Believe it or not, there was not one left-handed bat on view, in the Indian team taking the field, through a total of 8 Tests during the 1985-86 and 1992-93 tours of Australia! So that we have to turn to our very first visit to Australia to zero in on a couple of specialist left-handed batsmen. Partisans in Bombay then considered Khandu Rangnekar to be Gul Mohammad's left-handed batting equal in every respect.

At cover point, Khandu was certainly on a Gul par. Gul Mohammad was certainly the more lively bowler with the new ball, where Khandu Rangnekar merely opened the attack (for Bombay Customs) with his gentle medium.

As a specialist left-handed batsman in Australia, however, Khandu Rangnekar was an even greater flop than was Gul Mohammad. Khandu Rangnekar here played but three Tests compared to Gul Mohammad's five. What a stroke-maker like him was doing, batting at Nos. 8, 9 & 10, only skipper Lala Amarnath could have explained.
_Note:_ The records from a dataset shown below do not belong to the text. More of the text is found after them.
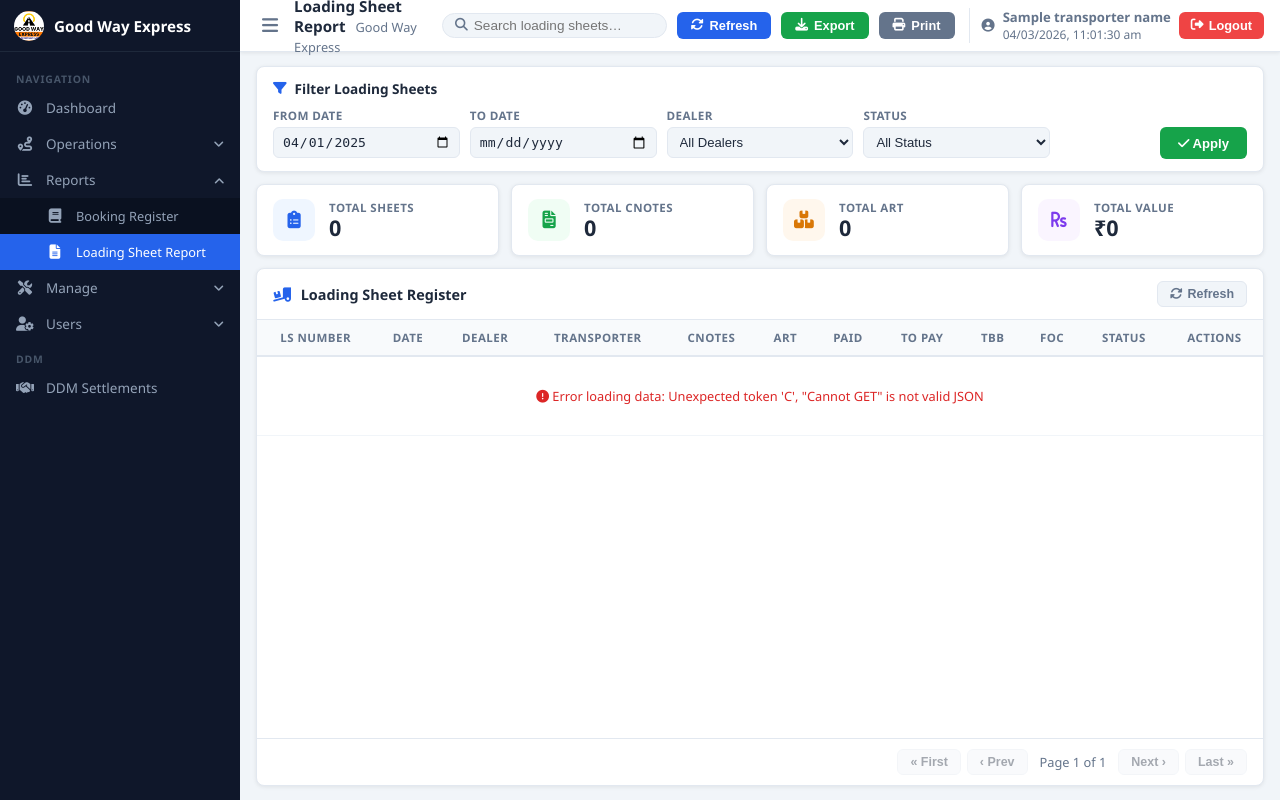
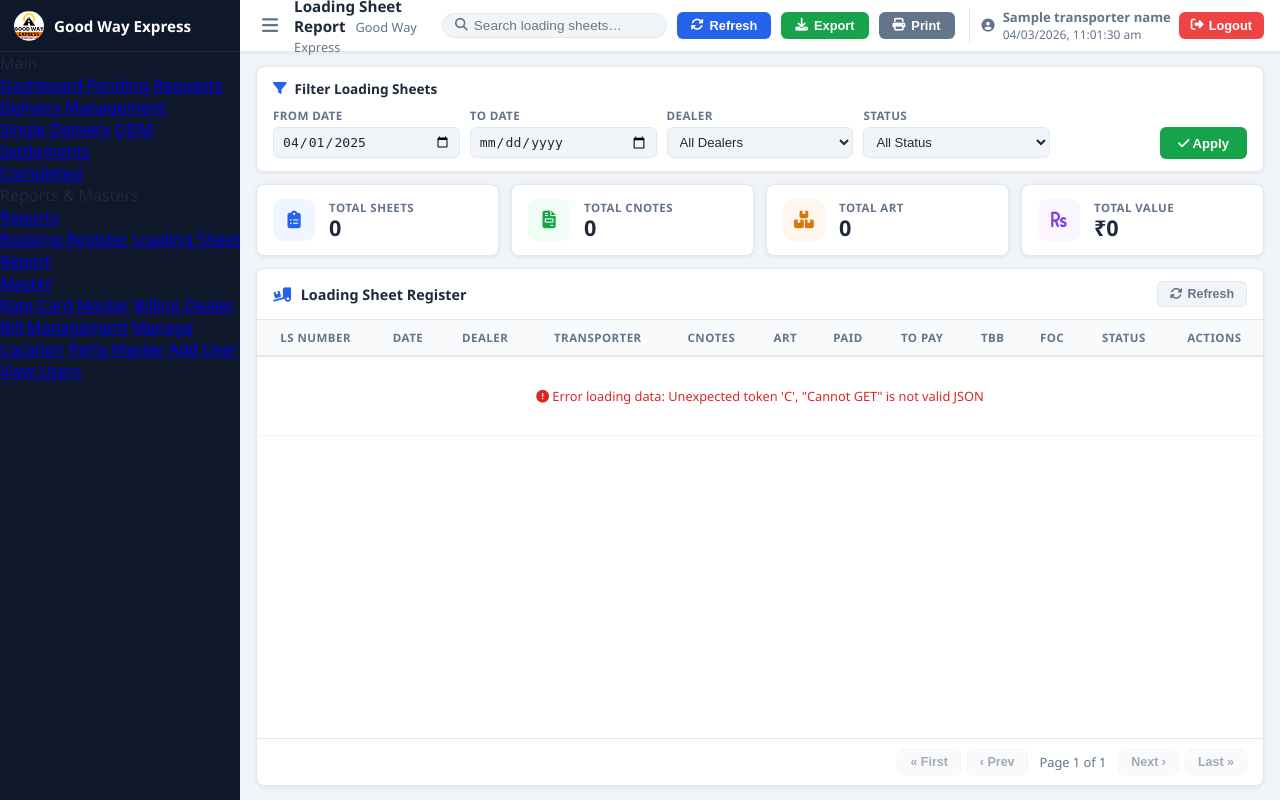
Before and after one commit to atul0786/logistics_project, a Django app: template transporter_app/templates/transporter/loading_sheet_report.html in a window 1280 px wide. Run offline with Django 5.2, Linux system fonts and the light colour scheme; the template is opened without the code that fills it: most values are stand-ins (such as "Sample title", 1, 10 or a date in 2020).

Commit message:
Update loading_sheet_report.html

```diff
--- a/transporter_app/templates/transporter/loading_sheet_report.html
+++ b/transporter_app/templates/transporter/loading_sheet_report.html
@@ -510,89 +510,48 @@
             <img src="{% static 'images/logo.jpg' %}" alt="logo">
             <span>Good Way Express</span>
         </div>
-        <nav class="sidebar-nav">
-            <div class="nav-section-title">Navigation</div>
+        <nav>
+    <div class="nav-section-label">Main</div>
+    <a href="{% url 'transporter:home' %}" class="nav-link">
+      <i data-lucide="layout-dashboard"></i><span class="nav-link-text">Dashboard</span>
+    </a>
+    <a href="{% url 'transporter:receive' %}" class="nav-link" target="_blank">
+      <i data-lucide="clock"></i><span class="nav-link-text">Pending Requests</span>
+    </a>
+    <a href="#" class="nav-link has-submenu">
+      <i data-lucide="clipboard-list"></i><span class="nav-link-text">Delivery Management</span>
+      <i data-lucide="chevron-right" class="arrow"></i>
+    </a>
+    <div class="submenu">
+      <a href="{% url 'transporter:delivery_cnotes' %}" target="_blank">Single Delivery</a>
+      <a href="{% url 'transporter:ddm_settlement' %}" target="_blank">DDM Settlements</a>
+    </div>
+    <a href="#" class="nav-link"><i data-lucide="check-circle"></i><span class="nav-link-text">Completed</span></a>
 
-            <a href="{% url 'home' %}" class="nav-item">
-                <i class="fas fa-tachometer-alt"></i>
-                <span class="nav-label">Dashboard</span>
-            </a>
+    <div class="nav-section-label">Reports & Masters</div>
+    <a href="#" class="nav-link has-submenu open">
+      <i data-lucide="bar-chart-2"></i><span class="nav-link-text">Reports</span>
+      <i data-lucide="chevron-right" class="arrow"></i>
+    </a>
+    <div class="submenu open">
+      <a href="{% url 'transporter:all_booking_register' %}" class="active">Booking Register</a>
+      <a href="{% url 'transporter:loading_sheet_report' %}" target="_blank">Loading Sheet Report</a>
+    </div>
+    <a href="#" class="nav-link has-submenu">
+      <i data-lucide="settings"></i><span class="nav-link-text">Master</span>
+      <i data-lucide="chevron-right" class="arrow"></i>
+    </a>
+    <div class="submenu">
+      <a href="{% url 'transporter:rate_card_master' %}" target="_blank">Rate Card Master</a>
+      <a href="{% url 'transporter:billing' %}" target="_blank">Billing Dealer</a>
+      <a href="{% url 'transporter:bill_manage' %}" target="_blank">Bill Management</a>
+      <a href="{% url 'transporter:manage_location' %}" target="_blank">Manage Location</a>
+      <a href="{% url 'transporter:party_master' %}" target="_blank">Party Master</a>
+      <a href="{% url 'transporter:add_user' %}" target="_blank">Add User</a>
+      <a href="{% url 'transporter:view_users' %}" target="_blank">View Users</a>
+    </div>
+  </nav>
 
-            <div class="nav-group">
-                <div class="nav-item" onclick="toggleGroup(this)">
-                    <i class="fas fa-route"></i>
-                    <span class="nav-label">Operations</span>
-                </div>
-                <div class="nav-sub">
-                    <a href="{% url 'receive' %}" class="nav-item">
-                        <i class="fas fa-clock"></i><span class="nav-label">Pending Requests</span>
-                    </a>
-                    <a href="{% url 'delivery_cnotes' %}" class="nav-item">
-                        <i class="fas fa-shipping-fast"></i><span class="nav-label">Single Delivery</span>
-                    </a>
-                </div>
-            </div>
-
-            <div class="nav-group">
-                <div class="nav-item" onclick="toggleGroup(this)">
-                    <i class="fas fa-chart-bar"></i>
-                    <span class="nav-label">Reports</span>
-                </div>
-                <div class="nav-sub">
-                    <a href="{% url 'all_booking_register' %}" class="nav-item">
-                        <i class="fas fa-book"></i><span class="nav-label">Booking Register</span>
-                    </a>
-                    <a href="{% url 'loading_sheet_report' %}" class="nav-item active">
-                        <i class="fas fa-file-alt"></i><span class="nav-label">Loading Sheet Report</span>
-                    </a>
-                </div>
-            </div>
-
-            <div class="nav-group">
-                <div class="nav-item" onclick="toggleGroup(this)">
-                    <i class="fas fa-tools"></i>
-                    <span class="nav-label">Manage</span>
-                </div>
-                <div class="nav-sub">
-                    <a href="{% url 'manage_location' %}" class="nav-item">
-                        <i class="fas fa-map-marker-alt"></i><span class="nav-label">Manage Location</span>
-                    </a>
-                    <a href="{% url 'party_master' %}" class="nav-item">
-                        <i class="fas fa-users"></i><span class="nav-label">Party Master</span>
-                    </a>
-                    <a href="{% url 'rate_card_master' %}" class="nav-item">
-                        <i class="fas fa-tags"></i><span class="nav-label">Rate Card</span>
-                    </a>
-                    <a href="{% url 'billing' %}" class="nav-item">
-                        <i class="fas fa-file-invoice-dollar"></i><span class="nav-label">Billing</span>
-                    </a>
-                    <a href="{% url 'bill_manage' %}" class="nav-item">
-                        <i class="fas fa-receipt"></i><span class="nav-label">Bill Management</span>
-                    </a>
-                </div>
-            </div>
-
-            <div class="nav-group">
-                <div class="nav-item" onclick="toggleGroup(this)">
-                    <i class="fas fa-user-cog"></i>
-                    <span class="nav-label">Users</span>
-                </div>
-                <div class="nav-sub">
-                    <a href="{% url 'add_user' %}" class="nav-item">
-                        <i class="fas fa-user-plus"></i><span class="nav-label">Add User</span>
-                    </a>
-                    <a href="{% url 'view_users' %}" class="nav-item">
-                        <i class="fas fa-users"></i><span class="nav-label">View Users</span>
-                    </a>
-                </div>
-            </div>
-
-            <div class="nav-section-title">DDM</div>
-            <a href="{% url 'ddm_settlement' %}" class="nav-item">
-                <i class="fas fa-handshake"></i>
-                <span class="nav-label">DDM Settlements</span>
-            </a>
-        </nav>
     </aside>
 
     <!-- ═══════════════════════════════════════ MAIN -->
```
Predictably, therefore, Khandu Rangnekar disappointed with 1 & 0 in the Brisbane Test; 6 & 18 in the Melbourne Test; 8 & 0 in the Adelaide Test.

So there you are, Sourav Ganguly belongs to a rather rare native breed, in Australia, as far as Indian Test left-handers go. Sourav's breeding was manifest in the aura he brought to orchestrating that 144 in the Brisbane Test.

If only Sourav could bat in the same Brisbane idiom for the most part now, he would be leaving his Hero Honda mark, in Australia, as indubitably India's topmost left-handed batsman to tour Down Under.